The capacity of the Southern Ocean to absorb anthropogenic CO2 has recently been limited (according to some studies) by an observed increase in the strength of the Southern Hemisphere Westerly Winds (SHW). These are causing turbulent mixing which is drawing CO2 saturated waters from the deep ocean back to the surface, causing a net outgassing. This proposed positive climate feedback between winds and CO2 means that the ocean may no longer function as a net sink of CO2, driving up atmospheric greenhouse gases and accelerating rates of global warming. Thus, reconstructing past changes (and the range of natural variability), in the strength and position of the SHW, and evaluating whether the SHW have modulated the CO2 sink in the past, is now a major priority for palaeoclimate science.

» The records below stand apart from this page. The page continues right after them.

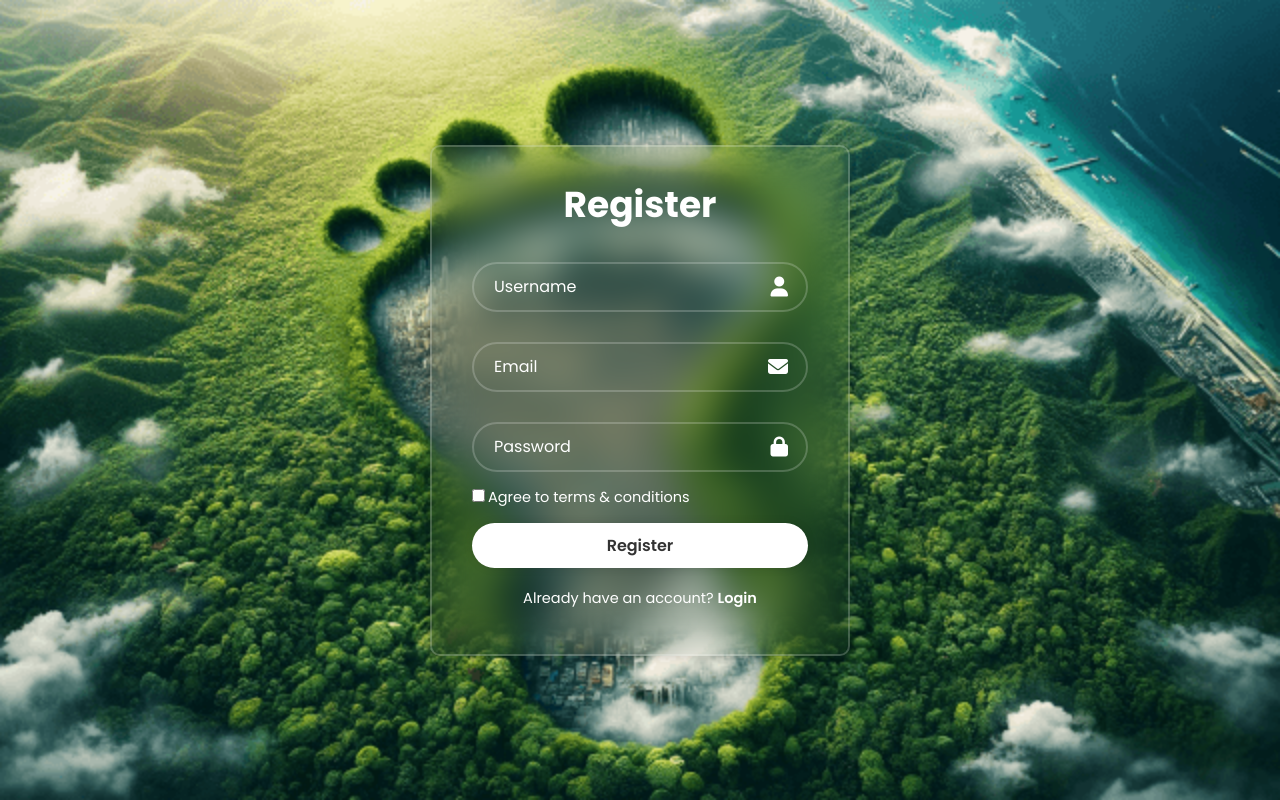
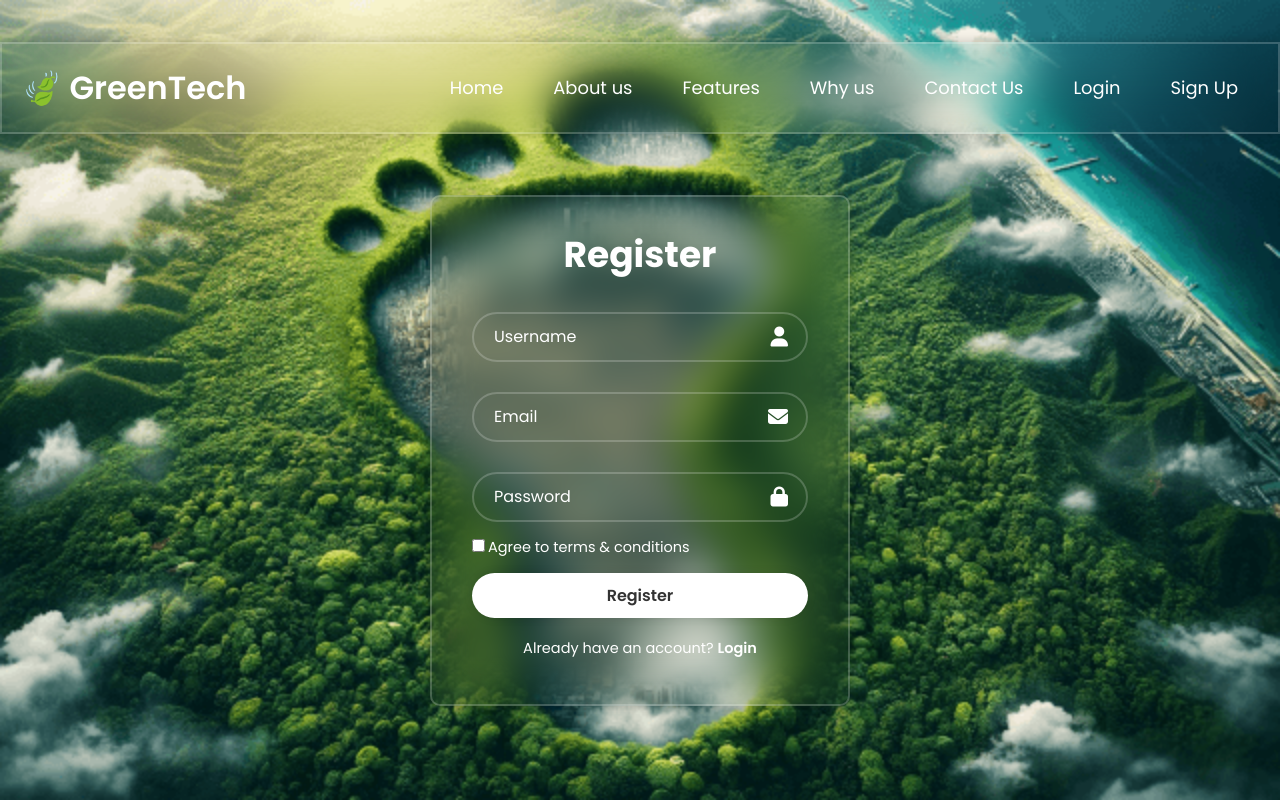
Before and after one commit to Tanu-panwar/footPrintZero, a plain HTML site: page frontand/signup.html in a window 1280 px wide. Drawn offline with Linux system fonts and the light colour scheme.

Commit message:
Add navbar to login and signup page

```diff
--- a/frontand/login.css
+++ b/frontand/login.css
@@ -14,8 +14,76 @@ body{
     background-size: cover;
     background-position: center;
 }
+
+/*navbar styling*/
+ul {
+    list-style: none;
+}
+a {
+
+    text-decoration: none;
+}
+img {
+    width: 100%;
+}
+
+button {
+    cursor: pointer;
+    border: none;
+    background: none;
+}
+header {
+    position: fixed;
+    width: 100%;
+    z-index: 5;
+    margin-top: -625px;
+    background-color:#023821;
+    background: transparent;
+    border: 2px solid rgba(255, 255, 255, .2);
+    backdrop-filter: blur(20px);
+    box-shadow: 0 0 10px rgba(0, 0, 0, .2);
+}
+header .navbar {
+    display: flex;
+    padding: 20px;
+    align-items: center;
+    justify-content: space-between;
+}
+.navbar .nav-menu {
+    display: flex;
+    gap: 10px;
+
+}
+.navbar .nav-logo .logo-text {
+    font-size: 2rem;
+    font-weight: 600;
+    color: white;
+}
+.navbar .nav-menu .nav-link {
+    color: white;
+    border-radius: 40px;
+    font-size: 1.12rem;
+    padding: 10px 20px;
+    transition: 0.2s ease-in;
+}
+.navbar .nav-menu .nav-link:hover {
+    color:#fff;
+    font-size: 18px;
+    background: transparent;
+    border: 2px solid rgba(255, 255, 255, .2);
+    backdrop-filter: blur(20px);
+    box-shadow: 0 0 10px rgba(0, 0, 0, .2);
+    border-color: white;
+    /* background:#E67E22; */
+}
+.navbar :where(#menu-close-button,#menu-open-button) {
+    display: none;
+}
+
+/* login */
 .wrapper{
     width: 420px;
+    margin-top: 100px;
     background: transparent;
     border: 2px solid rgba(255, 255, 255, .2);
     backdrop-filter: blur(20px);
--- a/frontand/signup.css
+++ b/frontand/signup.css
@@ -14,8 +14,75 @@ body{
     background-size: cover;
     background-position: center;
 }
+/*navbar styling*/
+ul {
+    list-style: none;
+}
+a {
+
+    text-decoration: none;
+}
+img {
+    width: 100%;
+}
+
+button {
+    cursor: pointer;
+    border: none;
+    background: none;
+}
+header {
+    position: fixed;
+    width: 100%;
+    z-index: 5;
+    margin-top: -625px;
+    background-color:#023821;
+    background: transparent;
+    border: 2px solid rgba(255, 255, 255, .2);
+    backdrop-filter: blur(20px);
+    box-shadow: 0 0 10px rgba(0, 0, 0, .2);
+}
+header .navbar {
+    display: flex;
+    padding: 20px;
+    align-items: center;
+    justify-content: space-between;
+}
+.navbar .nav-menu {
+    display: flex;
+    gap: 10px;
+
+}
+.navbar .nav-logo .logo-text {
+    font-size: 2rem;
+    font-weight: 600;
+    color: white;
+}
+.navbar .nav-menu .nav-link {
+    color: white;
+    border-radius: 40px;
+    font-size: 1.12rem;
+    padding: 10px 20px;
+    transition: 0.2s ease-in;
+}
+.navbar .nav-menu .nav-link:hover {
+    color:#fff;
+    font-size: 18px;
+    background: transparent;
+    border: 2px solid rgba(255, 255, 255, .2);
+    backdrop-filter: blur(20px);
+    box-shadow: 0 0 10px rgba(0, 0, 0, .2);
+    border-color: white;
+    /* background:#E67E22; */
+}
+.navbar :where(#menu-close-button,#menu-open-button) {
+    display: none;
+}
+
+/* signup */
 .wrapper{
     width: 420px;
+    margin-top: 100px;
     background: transparent;
     border: 2px solid rgba(255, 255, 255, .2);
     backdrop-filter: blur(20px);
--- a/frontand/signup.html
+++ b/frontand/signup.html
@@ -11,6 +11,38 @@
     <title>Signup - Page</title>
 </head>
 <body>
+        <!-- Navbar -->
+    <header>
+        <nav class="navbar section-content">
+            <a href="#" class="nav-logo">
+            <h2 class="logo-text">🍃 GreenTech</h2></a>
+            <ul class="nav-menu">
+                <button id="menu-close-button" class="fas fa-times"></button>
+                <li class="nav-item">
+                    <a href="./landing.html" class="nav-link">Home</a>
+                </li>
+                <li class="nav-item">
+                    <a href="#" class="nav-link">About us</a>
+                </li>
+                <li class="nav-item">
+                    <a href="#" class="nav-link">Features</a>
+                </li>
+                <li class="nav-item">
+                    <a href="#" class="nav-link">Why us</a>
+                </li>
+                <li class="nav-item">
+                    <a href="#" class="nav-link">Contact Us</a>
+                </li>
+                <li class="nav-item">
+                    <a href="./login.html" class="nav-link">Login</a>
+                </li>
+                <li class="nav-item">
+                    <a href="./signup.html" class="nav-link">Sign Up</a>
+                </li>
+            </ul>
+            <button id="menu-open-button" class="fas fa-bars"></button>
+        </nav>
+    </header>
     <div class="wrapper">
         <form action="#">
             <h1>Register</h1>
```
Also changed, not shown: frontand/login.html (+32 -0 lines), 1 other file.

Recognising the urgency of this issue, De Vleeschouwer and ECOLAB have instigated a series of projects studying the history of the SHW around the Southern Ocean from changes in atmospheric dust deposition recorded in peat and lake sediments. So far, these records are from the northern-margin of the SHW at Amsterdam Island and Tierra del Fuego (IPEV-funded programmes: PARAD – PI F. De Vleeschouwer; and PALATIO – PI E. Michel/N. van der Putten, ANR JCJC PI FDV). However, there remains a major gap in our understanding of SHW behaviour in their core belt in the higher latitudes of the Southern Indian Ocean sector. This can be addressed by wind reconstructions from subantarctic islands which lie in the core belt of the SHW. Here we propose a sampling programme on the west coast of Ile de la Possession (Crozet Archipelago) which provides a representative site for the Southern Indian Ocean Sector. This will contribute to international initiatives to reconstruct the SHW in the other sectors (Atlantic, Pacific) to gain a better understanding of the zonal behaviour of the winds in their core-belt.

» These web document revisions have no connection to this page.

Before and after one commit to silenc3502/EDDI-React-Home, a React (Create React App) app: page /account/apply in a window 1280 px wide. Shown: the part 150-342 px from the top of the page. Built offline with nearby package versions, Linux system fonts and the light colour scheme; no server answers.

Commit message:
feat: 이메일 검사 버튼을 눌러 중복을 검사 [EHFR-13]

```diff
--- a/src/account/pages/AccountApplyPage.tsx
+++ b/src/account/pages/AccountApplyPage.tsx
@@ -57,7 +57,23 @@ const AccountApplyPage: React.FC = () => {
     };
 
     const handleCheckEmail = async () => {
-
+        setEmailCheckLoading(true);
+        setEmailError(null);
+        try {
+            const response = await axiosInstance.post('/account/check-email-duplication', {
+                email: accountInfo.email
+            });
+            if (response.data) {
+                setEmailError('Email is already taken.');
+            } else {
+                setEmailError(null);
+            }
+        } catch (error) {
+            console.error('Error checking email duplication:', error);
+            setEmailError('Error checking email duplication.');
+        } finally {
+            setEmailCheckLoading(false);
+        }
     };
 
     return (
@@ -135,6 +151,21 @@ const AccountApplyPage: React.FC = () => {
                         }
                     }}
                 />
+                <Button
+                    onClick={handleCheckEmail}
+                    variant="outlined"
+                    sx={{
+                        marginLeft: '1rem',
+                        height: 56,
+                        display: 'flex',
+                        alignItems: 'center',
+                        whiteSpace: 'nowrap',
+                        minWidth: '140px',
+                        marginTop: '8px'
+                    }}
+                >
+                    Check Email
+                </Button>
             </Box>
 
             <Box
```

Our research involves analysing radiocarbon-dated peat and lake sediments for past changes in mineral aerosols/dust, and sea salt aerosol flux. We do this using geochemical methods (ITRAX core scanning and ICP-MS) together with novel biological proxies (diatom and testate amoebae), which record changes in salinity from wind-driven sea spray. A recent paper by our collaborators in Nature Geoscience has shown that, combined, these proxies provide reliable, independent, reconstructions of changing wind strength. We are focusing on reconstructing changes through the major transition into the current interglacial (last 15ka) and changes in the last 1000 years; periods associated with major shifts in atmospheric CO2 concentrations.

By using agreed international analytical protocols, our wind reconstructions will provide a reliable indicator of past SHW around the Southern Ocean that can be compared with records of CO2 and temperature (in ice cores), and past ocean upwelling (from marine sediment cores). Ultimately, the combined datasets will be compared with Global Climate Model simulations that will help us understand the drivers of past changes in the SHW and atmospheric CO2.